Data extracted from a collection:
----------
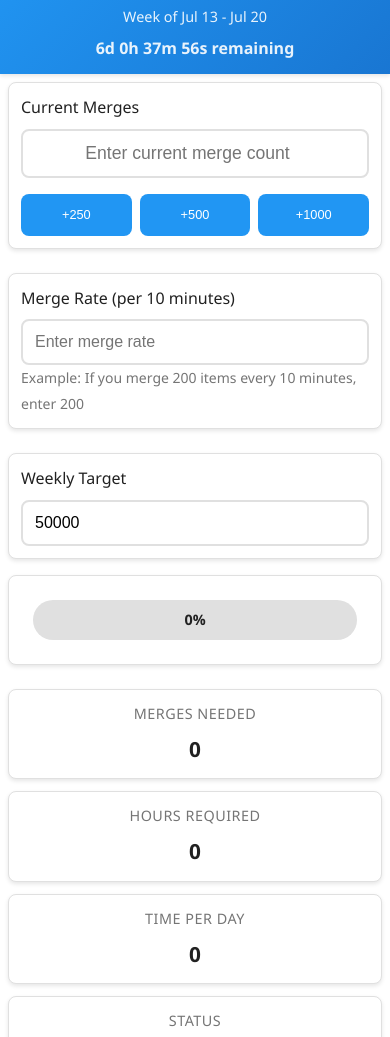
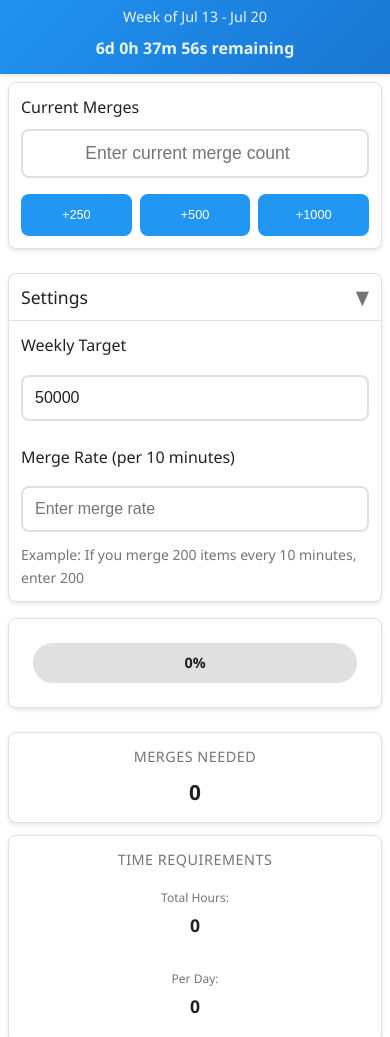
Before and after one commit to Sufferance/scrap2-merge-calculator, a website: page index.html in a window 390 px wide. Shown: the part 48-1085 px from the top of the page. Drawn offline with nearby package versions, Linux system fonts and the light colour scheme.

Commit message:
Add collapsible settings panel with target and merge rate configuration
- Combine weekly target and merge rate into single collapsible "Settings" panel
- Position weekly target above merge rate per 10 minutes as requested
- Add smooth collapse/expand animation with arrow indicator
- Remember collapsed state in localStorage
- Update responsive design for mobile devices
- Improve space efficiency on smaller screens

```diff
--- a/index.html
+++ b/index.html
@@ -39,15 +39,22 @@
                     </div>
                 </div>
 
-                <div class="rate-config-panel">
-                    <label for="merge-rate">Merge Rate (per 10 minutes)</label>
-                    <input type="number" id="merge-rate" placeholder="Enter merge rate" min="1" step="0.1">
-                    <small class="helper-text">Example: If you merge 200 items every 10 minutes, enter 200</small>
-                </div>
-
-                <div class="goal-config-panel">
-                    <label for="target-goal">Weekly Target</label>
-                    <input type="number" id="target-goal" value="50000" min="1">
+                <div class="config-panel">
+                    <div class="config-header" id="config-toggle">
+                        <h3>Settings</h3>
+                        <span class="toggle-arrow">▼</span>
+                    </div>
+                    <div class="config-content" id="config-content">
+                        <div class="goal-config">
+                            <label for="target-goal">Weekly Target</label>
+                            <input type="number" id="target-goal" value="50000" min="1">
+                        </div>
+                        <div class="rate-config">
+                            <label for="merge-rate">Merge Rate (per 10 minutes)</label>
+                            <input type="number" id="merge-rate" placeholder="Enter merge rate" min="1" step="0.1">
+                            <small class="helper-text">Example: If you merge 200 items every 10 minutes, enter 200</small>
+                        </div>
+                    </div>
                 </div>
             </section>
 
@@ -65,14 +72,18 @@
                         <div class="result-value" id="merges-needed">0</div>
                     </div>
 
-                    <div class="result-card" id="hours-required-card">
-                        <h3>Hours Required</h3>
-                        <div class="result-value" id="hours-required">0</div>
-                    </div>
-
-                    <div class="result-card" id="hours-per-day-card">
-                        <h3>Time per Day</h3>
-                        <div class="result-value" id="hours-per-day">0</div>
+                    <div class="result-card" id="time-requirements-card">
+                        <h3>Time Requirements</h3>
+                        <div class="time-requirements">
+                            <div class="time-requirement">
+                                <span class="time-label">Total Hours:</span>
+                                <span class="time-value" id="hours-required">0</span>
+                            </div>
+                            <div class="time-requirement">
+                                <span class="time-label">Per Day:</span>
+                                <span class="time-value" id="hours-per-day">0</span>
+                            </div>
+                        </div>
                     </div>
 
                     <div class="result-card" id="on-track-card">
--- a/src/js/app.js
+++ b/src/js/app.js
@@ -68,6 +68,9 @@ class ScrapCalculator {
 
         // Touch gestures for mobile
         this.setupTouchGestures();
+
+        // Collapsible config panel
+        this.setupCollapsibleConfig();
 
         // Sync functionality
         this.setupSyncListeners();
@@ -228,15 +231,20 @@ class ScrapCalculator {
         // Update result cards
         document.getElementById('merges-needed').textContent = mergesNeeded.toLocaleString();
 
-        // Format hours
-        const hoursText = hoursRequired < 1 ?
-            `${(hoursRequired * 60).toFixed(0)}min` :
-            `${hoursRequired.toFixed(1)}h`;
+        // Format hours as hours:minutes
+        const totalHours = Math.floor(hoursRequired);
+        const totalMinutes = Math.round((hoursRequired - totalHours) * 60);
+        const hoursText = totalHours > 0 ?
+            `${totalHours}h ${totalMinutes}m` :
+            `${totalMinutes}m`;
         document.getElementById('hours-required').textContent = hoursText;
 
-        const dailyHoursText = averageHoursPerDay < 1 ?
-            `${(averageHoursPerDay * 60).toFixed(0)}min` :
-            `${averageHoursPerDay.toFixed(1)}h`;
+        // Format daily hours as hours:minutes
+        const dailyHours = Math.floor(averageHoursPerDay);
+        const dailyMinutes = Math.round((averageHoursPerDay - dailyHours) * 60);
+        const dailyHoursText = dailyHours > 0 ?
+            `${dailyHours}h ${dailyMinutes}m` :
+            `${dailyMinutes}m`;
         document.getElementById('hours-per-day').textContent = dailyHoursText;
 
         // Update enhanced status
@@ -1079,6 +1087,34 @@ class ScrapCalculator {
         `;
     }
 
+    setupCollapsibleConfig() {
+        const configToggle = document.getElementById('config-toggle');
+        const configContent = document.getElementById('config-content');
+        const toggleArrow = configToggle.querySelector('.toggle-arrow');
+
+        // Load saved state (default to expanded)
+        const isCollapsed = localStorage.getItem('configCollapsed') === 'true';
+
+        if (isCollapsed) {
+            configContent.classList.add('collapsed');
+            toggleArrow.classList.add('rotated');
+        }
+
+        configToggle.addEventListener('click', () => {
+            const isCurrentlyCollapsed = configContent.classList.contains('collapsed');
+
+            if (isCurrentlyCollapsed) {
+                configContent.classList.remove('collapsed');
+                toggleArrow.classList.remove('rotated');
+                localStorage.setItem('configCollapsed', 'false');
+            } else {
+                configContent.classList.add('collapsed');
+                toggleArrow.classList.add('rotated');
+                localStorage.setItem('configCollapsed', 'true');
+            }
+        });
+    }
+
     // Sync functionality
     setupSyncListeners() {
         // Upload data button
--- a/src/styles/main.css
+++ b/src/styles/main.css
@@ -105,8 +105,7 @@ body {
 }
 
 .progress-input-panel,
-.rate-config-panel,
-.goal-config-panel {
+.config-panel {
     background: var(--surface-color);
     border: 1px solid var(--border-color);
     border-radius: var(--border-radius);
@@ -116,14 +115,12 @@ body {
 }
 
 .progress-input-panel:hover,
-.rate-config-panel:hover,
-.goal-config-panel:hover {
+.config-panel:hover {
     box-shadow: var(--shadow-hover);
 }
 
 .progress-input-panel label,
-.rate-config-panel label,
-.goal-config-panel label {
+.config-panel label {
     display: block;
     margin-bottom: 0.5rem;
     font-weight: 500;
@@ -201,6 +198,86 @@ body {
     margin-top: 0.25rem;
     color: var(--text-secondary);
     font-size: 0.875rem;
+}
+
+/* Collapsible Config Panel */
+.config-panel {
+    padding: 0;
+}
+
+.config-header {
+    display: flex;
+    justify-content: space-between;
+    align-items: center;
+    padding: 1rem 1.5rem;
+    cursor: pointer;
+    user-select: none;
+    border-bottom: 1px solid var(--border-color);
+    transition: var(--transition);
+}
+
+.config-header:hover {
+    background: rgba(255, 255, 255, 0.05);
+}
+
+.config-header h3 {
+    margin: 0;
+    font-size: 1.1rem;
+    font-weight: 500;
+    color: var(--text-primary);
+}
+
+.toggle-arrow {
+    font-size: 1.2rem;
+    color: var(--text-secondary);
+    transition: transform 0.3s ease;
+}
+
+.toggle-arrow.rotated {
+    transform: rotate(-90deg);
+}
+
+.config-content {
+    padding: 1.5rem;
+    display: flex;
+    flex-direction: column;
+    gap: 1.5rem;
+    max-height: 1000px;
+    overflow: hidden;
+    transition: max-height 0.3s ease, padding 0.3s ease;
+}
+
+.config-content.collapsed {
+    max-height: 0;
+    padding: 0 1.5rem;
+}
+
+.goal-config, .rate-config {
+    display: flex;
+    flex-direction: column;
+    gap: 0.5rem;
+}
+
+.goal-config label, .rate-config label {
+    font-weight: 500;
+    color: var(--text-primary);
+}
+
+.goal-config input, .rate-config input {
+    width: 100%;
+    padding: 0.75rem;
+    font-size: 1rem;
+    border: 2px solid var(--border-color);
+    border-radius: var(--border-radius);
+    transition: var(--transition);
+    background: var(--surface-color);
+    color: var(--text-primary);
+}
+
+.goal-config input:focus, .rate-config input:focus {
+    outline: none;
+    border-color: var(--primary-color);
+    box-shadow: 0 0 0 3px rgba(33, 150, 243, 0.1);
 }
 
 /* Results Section */
@@ -431,6 +508,35 @@ body {
     color: var(--text-secondary);
 }
 
+/* Time Requirements Combined Component */
+.time-requirements {
+    display: flex;
+    flex-direction: column;
+    gap: 0.75rem;
+}
+
+.time-requirement {
+    display: flex;
+    justify-content: space-between;
+    align-items: center;
+    padding: 0.5rem;
+    background: rgba(255, 255, 255, 0.03);
+    border-radius: 6px;
+    border: 1px solid rgba(255, 255, 255, 0.05);
+}
+
+.time-label {
+    font-size: 0.875rem;
+    color: var(--text-secondary);
+    font-weight: 500;
+}
+
+.time-value {
+    font-size: 1.25rem;
+    font-weight: 600;
+    color: var(--text-primary);
+}
+
 /* Footer */
 .app-footer {
     background: var(--background-color);
@@ -456,10 +562,20 @@ body {
         gap: 1.5rem;
     }
 
-    .progress-input-panel,
-    .rate-config-panel,
-    .goal-config-panel {
+    .progress-input-panel {
         padding: 1rem;
+    }
+
+    .config-header {
+        padding: 0.75rem 1rem;
+    }
+
+    .config-content {
+        padding: 1rem;
+    }
+
+    .config-content.collapsed {
+        padding: 0 1rem;
     }
 
     .large-input {
@@ -475,6 +591,21 @@ body {
     .quick-add-btn {
         padding: 0.5rem;
         font-size: 0.9rem;
+    }
+
+    /* Mobile responsive for time requirements */
+    .time-requirement {
+        flex-direction: column;
+        gap: 0.25rem;
+        text-align: center;
+    }
+
+    .time-label {
+        font-size: 0.75rem;
+    }
+
+    .time-value {
+        font-size: 1.1rem;
     }
 
     .results-grid {
@@ -510,10 +641,20 @@ body {
         gap: 1rem;
     }
 
-    .progress-input-panel,
-    .rate-config-panel,
-    .goal-config-panel {
+    .progress-input-panel {
         padding: 0.75rem;
+    }
+
+    .config-header {
+        padding: 0.5rem 0.75rem;
+    }
+
+    .config-content {
+        padding: 0.75rem;
+    }
+
+    .config-content.collapsed {
+        padding: 0 0.75rem;
     }
 
     .large-input {
```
----------
*EXERCISE BRIEF*:
What lines in the records above include the string "rotated"? Copy each one.

*OUTPUT OF THE TASK*:
+            toggleArrow.classList.add('rotated');
+                toggleArrow.classList.remove('rotated');
+                toggleArrow.classList.add('rotated');
+.toggle-arrow.rotated {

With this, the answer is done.